◆ **YOUR TASK**:
Exact copy, pictures excluded: reproduce every record below.

───

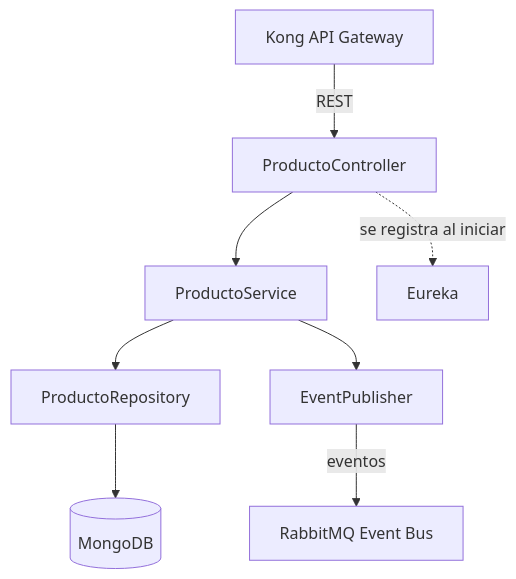
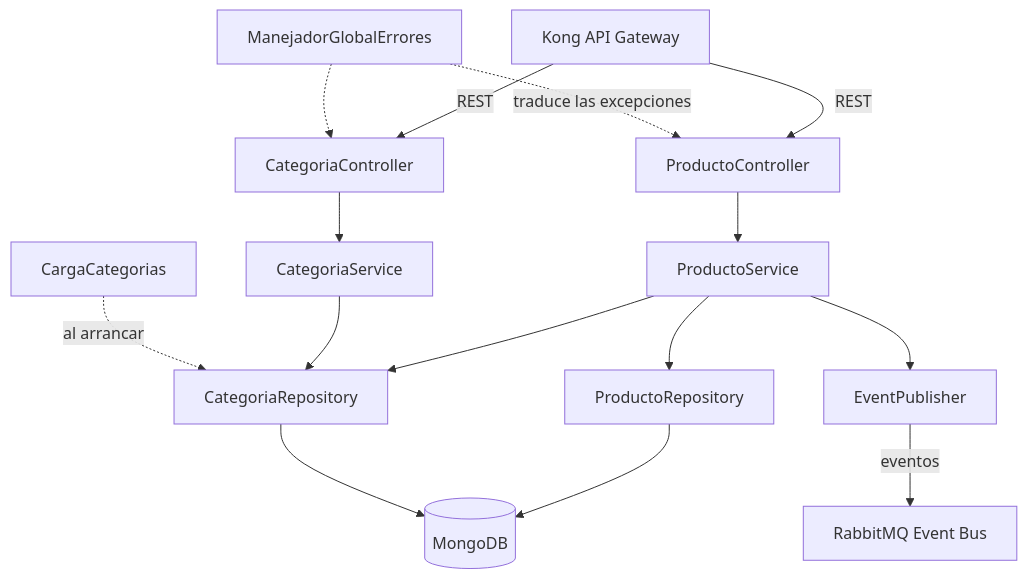
One commit to rancesra/teambsoft changed the diagram in docs/ARQUITECTURA-CATALOGO.md. Above: the diagram before and after it, drawn with Mermaid. The commit also changed other lines of this file and 4 other files, not shown here.

````diff
--- a/docs/ARQUITECTURA-CATALOGO.md
+++ b/docs/ARQUITECTURA-CATALOGO.md
@@ -24,10 +24,17 @@
 ```mermaid
 graph TD
-    Kong[Kong API Gateway] -->|REST| Controller[ProductoController]
-    Controller --> Service[ProductoService]
-    Service --> Repository[ProductoRepository]
-    Repository --> Mongo[(MongoDB)]
-    Service --> Publisher[EventPublisher]
+    Kong[Kong API Gateway] -->|REST| PC[ProductoController]
+    Kong -->|REST| CC[CategoriaController]
+    PC --> PS[ProductoService]
+    CC --> CS[CategoriaService]
+    PS --> PR[ProductoRepository]
+    PS --> CR[CategoriaRepository]
+    CS --> CR
+    PR --> Mongo[(MongoDB)]
+    CR --> Mongo
+    Carga[CargaCategorias] -.->|al arrancar| CR
+    PS --> Publisher[EventPublisher]
     Publisher -->|eventos| RabbitMQ[RabbitMQ Event Bus]
-    Controller -.->|se registra al iniciar| Eureka[Eureka]
+    Errores[ManejadorGlobalErrores] -.->|traduce las excepciones| PC
+    Errores -.-> CC
 ```
````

───

◆ **TASK RESULT**:
One commit to rancesra/teambsoft changed the diagram in docs/ARQUITECTURA-CATALOGO.md. Above: the diagram before and after it, drawn with Mermaid. The commit also changed other lines of this file and 4 other files, not shown here.

````diff
--- a/docs/ARQUITECTURA-CATALOGO.md
+++ b/docs/ARQUITECTURA-CATALOGO.md
@@ -24,10 +24,17 @@
 ```mermaid
 graph TD
-    Kong[Kong API Gateway] -->|REST| Controller[ProductoController]
-    Controller --> Service[ProductoService]
-    Service --> Repository[ProductoRepository]
-    Repository --> Mongo[(MongoDB)]
-    Service --> Publisher[EventPublisher]
+    Kong[Kong API Gateway] -->|REST| PC[ProductoController]
+    Kong -->|REST| CC[CategoriaController]
+    PC --> PS[ProductoService]
+    CC --> CS[CategoriaService]
+    PS --> PR[ProductoRepository]
+    PS --> CR[CategoriaRepository]
+    CS --> CR
+    PR --> Mongo[(MongoDB)]
+    CR --> Mongo
+    Carga[CargaCategorias] -.->|al arrancar| CR
+    PS --> Publisher[EventPublisher]
     Publisher -->|eventos| RabbitMQ[RabbitMQ Event Bus]
-    Controller -.->|se registra al iniciar| Eureka[Eureka]
+    Errores[ManejadorGlobalErrores] -.->|traduce las excepciones| PC
+    Errores -.-> CC
 ```
````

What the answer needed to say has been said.